##### Data extracts

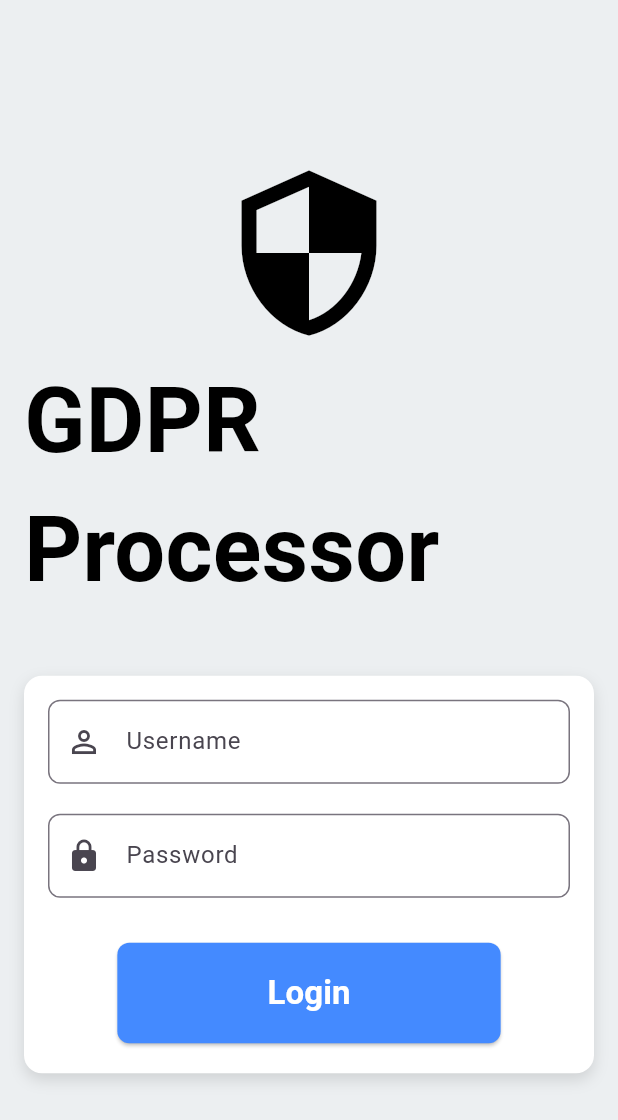
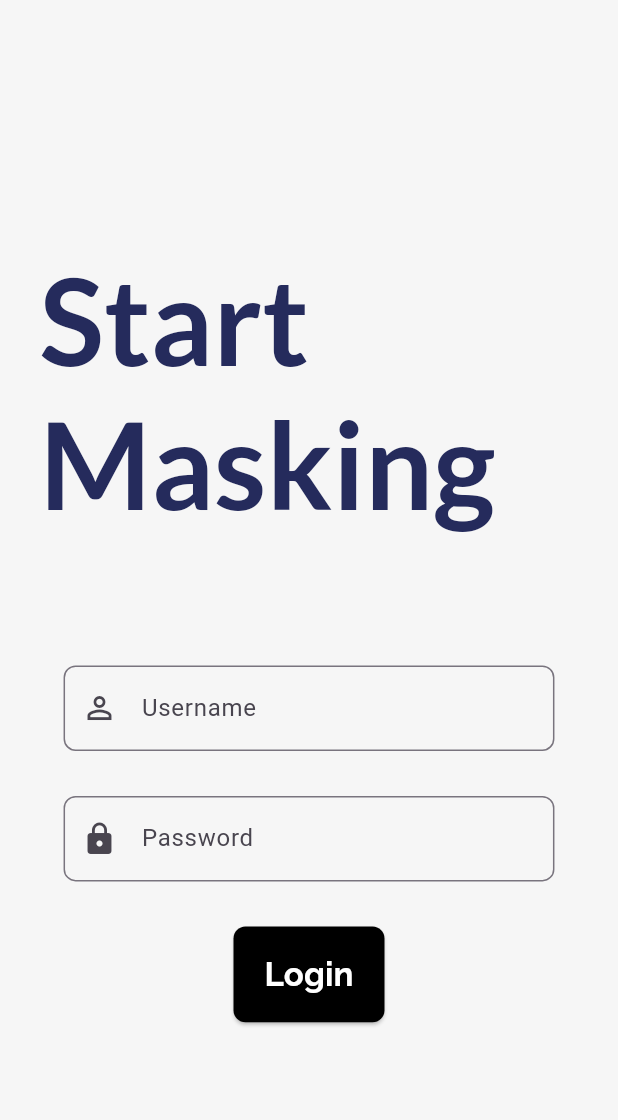
Before and after one commit to alpersimsek/production_management, a Flutter app: the screen it shows after launch, on a phone screen of 412 x 824 dp. Shown: the top 1120 px of the screen. Run offline on Flutter 3.47's test engine with Material 3 defaults, Android fonts, the light colour scheme and no system bars; our stand-ins replace csv, dio, file_picker, flutter_bloc, flutter_secure_storage, google_fonts and 1 more; missing offline and left inert: dart:html.

Commit message:
login page styling

```diff
--- a/frontend/lib/screens/login_screen.dart
+++ b/frontend/lib/screens/login_screen.dart
@@ -1,90 +1,106 @@
 import 'package:flutter/material.dart';
 import 'package:flutter_bloc/flutter_bloc.dart';
+import 'package:frontend/blocs/auth_bloc.dart';
 import 'package:frontend/models/user_model.dart';
 import 'package:frontend/screens/admin_dashboard.dart';
+import 'package:frontend/screens/styles/app_colors.dart';
+import 'package:frontend/screens/styles/app_styles.dart';
+import 'package:frontend/screens/styles/responsive_widget.dart';
 import 'package:frontend/screens/user_dashboard.dart';
-import '../blocs/auth_bloc.dart';
 
-class LoginScreen extends StatelessWidget {
+class LoginScreen extends StatefulWidget {
+  const LoginScreen({super.key});
+
+  @override
+  State<LoginScreen> createState() => _LoginScreenState();
+}
+
+class _LoginScreenState extends State<LoginScreen> {
   final TextEditingController _userNameController = TextEditingController();
   final TextEditingController _passwordController = TextEditingController();
 
-  LoginScreen({super.key});
-
-
-
-
-
-
   @override
   Widget build(BuildContext context) {
-    // Get screen size to make the design responsive
-    final size = MediaQuery.of(context).size;
-
+    double height = MediaQuery.of(context).size.height;
+    double width = MediaQuery.of(context).size.width;
     return Scaffold(
-      backgroundColor: Colors.blueGrey[50],
-      body: Center(
-        child: SingleChildScrollView(
-          child: Padding(
-            padding: const EdgeInsets.symmetric(horizontal: 16.0),
-            child: Column(
-              mainAxisAlignment: MainAxisAlignment.center,
+      backgroundColor: AppColors.backColor,
+      body: SizedBox(
+        height: height,
+        width: width,
+        child: Row(
+          crossAxisAlignment: CrossAxisAlignment.start,
+          mainAxisAlignment: MainAxisAlignment.start,
           children: [
-                // App Logo or Title
-                const Padding(
-                  padding: EdgeInsets.only(bottom: 40.0),
-                  child: Column(
-                    children: [
-                      Icon(
-                        Icons.security,
-                        color: Colors.black,
-                        size: 120,
-                      ),
-                      SizedBox(height: 10),
-                      Text(
-                        'GDPR Processor',
-                        style: TextStyle(
-                          fontSize: 60,
-                          fontWeight: FontWeight.bold,
-                          color: Colors.black,
+            ResponsiveWidget.isSmallScreen(context)
+                ? const SizedBox()
+                : Expanded(
+                    child: Container(
+                      height: height,
+                      color: AppColors.mainBackColor,
+                      child: Center(
+                        child: Image.asset(
+                          "images/logo2.png",
+                          width: width * 0.30,
+                          height: height * 0.6,
+                          fit: BoxFit.cover,
                         ),
                       ),
-                    ],
                     ),
                   ),
-
-                // Email Input Field
-                Container(
-                  width: size.width > 400
-                      ? 400
-                      : size.width * 0.85, // Adjust for large and small screens
-                  decoration: BoxDecoration(
-                    color: Colors.white,
-                    borderRadius: BorderRadius.circular(12),
-                    boxShadow: const [
-                      BoxShadow(
-                        color: Colors.black12,
-                        blurRadius: 8,
-                        offset: Offset(0, 4),
+            Expanded(
+                child: Container(
+              height: height,
+              margin: EdgeInsets.symmetric(
+                  horizontal: ResponsiveWidget.isSmallScreen(context)
+                      ? height * 0.032
+                      : height * 0.12),
+              color: AppColors.backColor,
+              child: SingleChildScrollView(
+                child: Column(
+                  crossAxisAlignment: CrossAxisAlignment.start,
+                  mainAxisAlignment: MainAxisAlignment.start,
+                  children: [
+                    SizedBox(
+                      height: height * 0.2,
                     ),
-                    ],
+                    RichText(
+                      text: TextSpan(
+                        text: "Start Masking",
+                        style: lato.copyWith(
+                          fontSize: 80,
+                          color: AppColors.blueDarkColor,
+                          fontWeight: FontWeight.bold,
                         ),
-                  child: Padding(
+                      ),
+                    ),
+                    SizedBox(height: height * 0.086),
+                    Padding(
                       padding: const EdgeInsets.symmetric(horizontal: 16.0),
                       child: Column(
                         children: [
                           const SizedBox(height: 16),
                           TextField(
+                            style: ralewayStyle.copyWith(
+                              fontWeight: FontWeight.bold,
+                            ),
                             controller: _userNameController,
                             decoration: InputDecoration(
                               labelText: 'Username',
                               border: OutlineInputBorder(
                                 borderRadius: BorderRadius.circular(8),
                               ),
-                            prefixIcon: const Icon(Icons.person_outline_sharp),
+                              contentPadding: EdgeInsets.symmetric(
+                                vertical:
+                                    MediaQuery.of(context).size.height * 0.02,
+                                horizontal:
+                                    MediaQuery.of(context).size.width * 0.05,
+                              ),
+                              prefixIcon:
+                                  const Icon(Icons.person_outline_sharp),
                             ),
                           ),
-                        const SizedBox(height: 20),
+                          const SizedBox(height: 30),
                           // Password Input Field
                           TextField(
                             controller: _passwordController,
@@ -92,6 +108,12 @@ class LoginScreen extends StatelessWidget {
                               labelText: 'Password',
                               border: OutlineInputBorder(
                                 borderRadius: BorderRadius.circular(8),
+                              ),
+                              contentPadding: EdgeInsets.symmetric(
+                                vertical:
+                                    MediaQuery.of(context).size.height * 0.02,
+                                horizontal:
+                                    MediaQuery.of(context).size.width * 0.05,
                               ),
                               prefixIcon: const Icon(Icons.lock),
                             ),
@@ -151,21 +173,25 @@ class LoginScreen extends StatelessWidget {
                                       );
                                 },
                                 style: ElevatedButton.styleFrom(
-                                backgroundColor: Colors.blueAccent,
+                                  backgroundColor: AppColors.mainBackColor,
                                   shape: RoundedRectangleBorder(
                                     borderRadius: BorderRadius.circular(8),
                                   ),
-                                padding: const EdgeInsets.symmetric(
-                                  horizontal: 100,
-                                  vertical: 18,
+                                  padding: EdgeInsets.symmetric(
+                                    horizontal:
+                                        MediaQuery.of(context).size.width *
+                                            0.05,
+                                    vertical:
+                                        MediaQuery.of(context).size.height *
+                                            0.02,
                                   ),
                                 ),
-                              child: const Text(
+                                child: Text(
                                   'Login',
-                                style: TextStyle(
+                                  style: (ralewayStyle.copyWith(
                                       fontSize: 22,
                                       fontWeight: FontWeight.bold,
-                                    color: Colors.white),
+                                      color: AppColors.whiteColor)),
                                 ),
                               );
                             },
@@ -174,10 +200,11 @@ class LoginScreen extends StatelessWidget {
                         ],
                       ),
                     ),
-                ),
                   ],
                 ),
               ),
+            ))
+          ],
         ),
       ),
     );
--- /dev/null
+++ b/frontend/lib/screens/styles/app_colors.dart
@@ -0,0 +1,11 @@
+import 'package:flutter/material.dart';
+
+class AppColors {
+  static const Color backColor = Color(0xffF6F6F6);
+  static const Color mainBlueColor = Color(0xff005BE0);
+  static const Color blueDarkColor = Color(0xff252B5C);
+  static const Color textColor = Color(0xff53587A);
+  static const Color greyColor = Color(0xffAAAAAA);
+  static const Color whiteColor = Color(0xffFFFFFF);
+  static const Color mainBackColor = Colors.black;
+}
--- /dev/null
+++ b/frontend/lib/screens/styles/app_styles.dart
@@ -0,0 +1,6 @@
+import 'package:flutter/material.dart';
+import 'package:google_fonts/google_fonts.dart';
+
+TextStyle ralewayStyle = GoogleFonts.raleway();
+TextStyle montserrat = GoogleFonts.montserrat();
+TextStyle lato = GoogleFonts.lato();
--- /dev/null
+++ b/frontend/lib/screens/styles/responsive_widget.dart
@@ -0,0 +1,43 @@
+import 'package:flutter/material.dart';
+
+class ResponsiveWidget extends StatelessWidget {
+  final Widget largeScreen;
+  final Widget? mediumScreen;
+  final Widget? smallScreen;
+
+  const ResponsiveWidget({
+    super.key,
+    required this.largeScreen,
+    this.mediumScreen,
+    this.smallScreen,
+  });
+
+  static bool isSmallScreen(BuildContext context) {
+    return MediaQuery.of(context).size.width < 600;
+  }
+
+  static bool isLargeScreen(BuildContext context) {
+    return MediaQuery.of(context).size.width > 1200;
+  }
+
+  static bool isMediumScreen(BuildContext context) {
+    return MediaQuery.of(context).size.width >= 600 &&
+        MediaQuery.of(context).size.width <= 1200;
+  }
+
+  @override
+  Widget build(BuildContext context) {
+    return LayoutBuilder(
+      builder: (context, constraints) {
+        if (constraints.maxWidth > 1200) {
+          return largeScreen;
+        } else if (constraints.maxWidth <= 1200 &&
+            constraints.maxWidth >= 600) {
+          return mediumScreen ?? largeScreen;
+        } else {
+          return smallScreen ?? largeScreen;
+        }
+      },
+    );
+  }
+}
--- a/frontend/pubspec.yaml
+++ b/frontend/pubspec.yaml
@@ -43,6 +43,7 @@ dependencies:
   searchable_listview: ^2.15.2
   flutter_secure_storage: ^9.2.2
   shared_preferences: ^2.3.2
+  google_fonts: ^6.2.1
 
 dev_dependencies:
   flutter_test:
@@ -67,8 +68,8 @@ flutter:
   uses-material-design: true
 
   # To add assets to your application, add an assets section, like this:
-  # assets:
-  #   - images/a_dot_burr.jpeg
+  assets:
+    - assets/images/
   #   - images/a_dot_ham.jpeg
 
   # An image asset can refer to one or more resolution-specific "variants", see
```
Also changed, not shown: frontend/assets/images/logo.png (added), frontend/assets/images/logo2.png (added), frontend/pubspec.lock. Lines whose indentation alone changed are shown as unchanged.
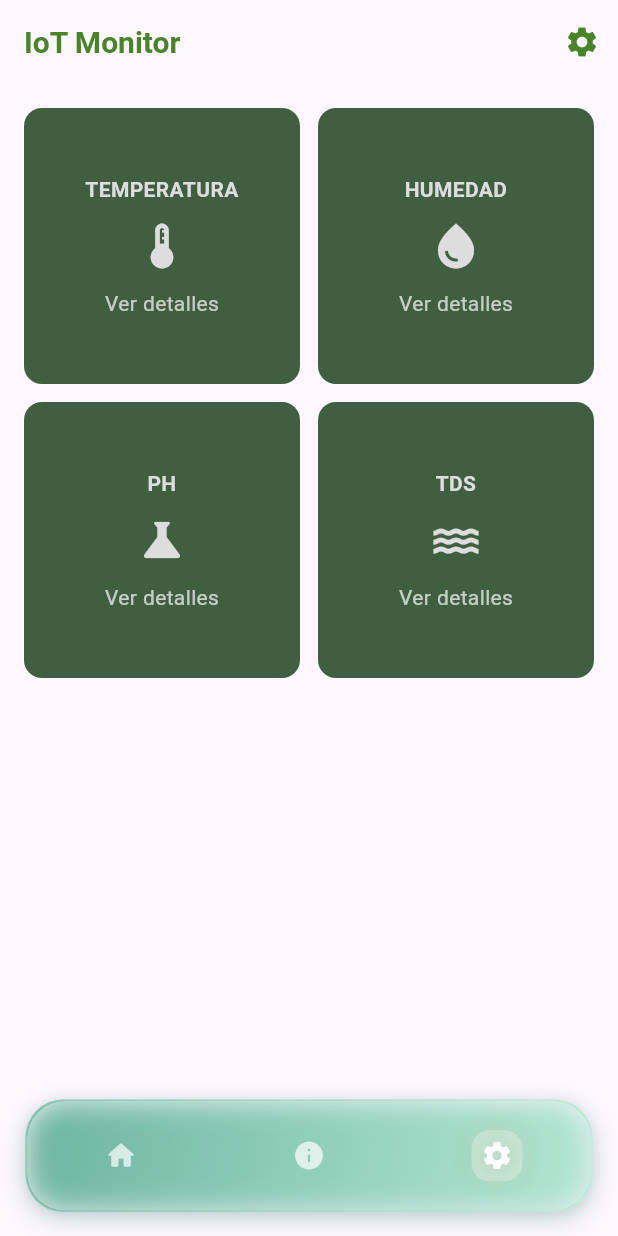
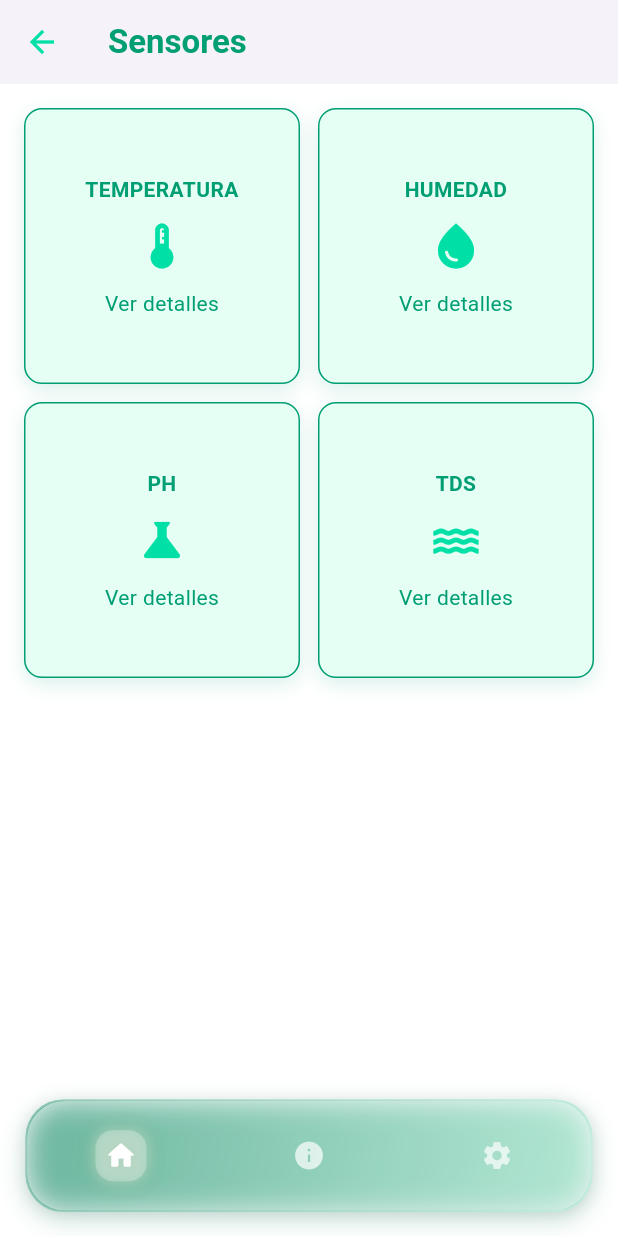
Before and after one commit to CarlaGF19/Iot_Mobile, a Flutter app: the SensorDashboardScreen screen opened by its route, on a phone screen of 412 x 824 dp. Run offline on Flutter 3.47's test engine with Material 3 defaults, Android fonts, the light colour scheme and no system bars; our stand-ins replace fl_chart, go_router, shared_preferences; accounts and stored records are empty.

Commit message:
Actualiza estilo del Sensor Dashboard (header blanco y paleta verde)

```diff
--- a/lib/screens/sensor_dashboard_screen.dart
+++ b/lib/screens/sensor_dashboard_screen.dart
@@ -1,4 +1,5 @@
 import 'package:flutter/material.dart';
+import 'package:go_router/go_router.dart';
 import 'package:shared_preferences/shared_preferences.dart';
 
 import 'sensor_detail_page.dart';
@@ -89,26 +90,25 @@ class _SensorDashboardScreenState extends State<SensorDashboardScreen> {
   @override
   Widget build(BuildContext context) {
     return Scaffold(
+      backgroundColor: Colors.white,
       appBar: AppBar(
-        backgroundColor: Colors.transparent,
-        elevation: 0,
-        shape: const RoundedRectangleBorder(
-          borderRadius: BorderRadius.zero, // Esquinas completamente rectas
-        ),
-        title: Text(
-          "IoT Monitor",
+        backgroundColor: Colors.white,
+        elevation: 2,
+        title: const Text(
+          'Sensores',
           style: TextStyle(
-            color: const Color(0xFF498428), // Verde oscuro para el texto
+            color: Color(0xFF009E73),
             fontWeight: FontWeight.w600,
-            fontSize: 20,
           ),
         ),
-        actions: [
-          IconButton(
-            icon: const Icon(Icons.settings, color: Color(0xFF498428)), // Verde oscuro para el ícono
-            onPressed: _setIpDialog,
-          ),
-        ],
+        leading: IconButton(
+          icon: const Icon(Icons.arrow_back, color: Color(0xFF00E0A6)),
+          onPressed: () {
+            // Usar pop para evitar conflictos con Navigator.push desde MainMenu
+            Navigator.pop(context);
+          },
+        ),
+        iconTheme: const IconThemeData(color: Color(0xFF00E0A6)),
       ),
       body: Padding(
         padding: const EdgeInsets.all(16.0),
@@ -140,7 +140,8 @@ class _SensorDashboardScreenState extends State<SensorDashboardScreen> {
           ],
         ),
       ),
-      bottomNavigationBar: const BottomNavigationWidget(currentIndex: 2), // Device
+      // Mantener el BottomNavigation, resaltando Home para coherencia
+      bottomNavigationBar: const BottomNavigationWidget(currentIndex: 0),
     );
   }
 }
@@ -163,8 +164,16 @@ class SensorCard extends StatelessWidget {
       onTap: onTap,
       child: Container(
         decoration: BoxDecoration(
-          color: const Color.fromARGB(255, 64, 95, 65),
+          color: const Color(0xFFE6FFF5),
           borderRadius: BorderRadius.circular(12),
+          border: Border.all(color: const Color(0xFF009E73), width: 1),
+          boxShadow: const [
+            BoxShadow(
+              color: Color.fromRGBO(0, 160, 120, 0.15),
+              blurRadius: 10,
+              offset: Offset(0, 4),
+            ),
+          ],
         ),
         child: Padding(
           padding: const EdgeInsets.all(12.0),
@@ -174,17 +183,17 @@ class SensorCard extends StatelessWidget {
               Text(
                 titulo,
                 style: const TextStyle(
-                  color: Color(0xFFDDDDDD),
+                  color: Color(0xFF009E73),
                   fontWeight: FontWeight.bold,
                 ),
                 textAlign: TextAlign.center,
               ),
               const SizedBox(height: 10),
-              Icon(icono, color: Color(0xFFDDDDDD), size: 36),
+              Icon(icono, color: Color(0xFF00E0A6), size: 36),
               const SizedBox(height: 10),
               const Text(
                 "Ver detalles",
-                style: TextStyle(color: Colors.white70),
+                style: TextStyle(color: Color(0xFF009E73)),
               ),
             ],
           ),
```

##########

Using the listing above, gather each line that holds the string "extends" and copy it.

# Output:
-class LoginScreen extends StatelessWidget {
+class LoginScreen extends StatefulWidget {
+class _LoginScreenState extends State<LoginScreen> {
@@ -92,6 +108,12 @@ class LoginScreen extends StatelessWidget {
@@ -151,21 +173,25 @@ class LoginScreen extends StatelessWidget {
@@ -174,10 +200,11 @@ class LoginScreen extends StatelessWidget {
+class ResponsiveWidget extends StatelessWidget {
@@ -89,26 +90,25 @@ class _SensorDashboardScreenState extends State<SensorDashboardScreen> {
@@ -140,7 +140,8 @@ class _SensorDashboardScreenState extends State<SensorDashboardScreen> {
@@ -163,8 +164,16 @@ class SensorCard extends StatelessWidget {
@@ -174,17 +183,17 @@ class SensorCard extends StatelessWidget {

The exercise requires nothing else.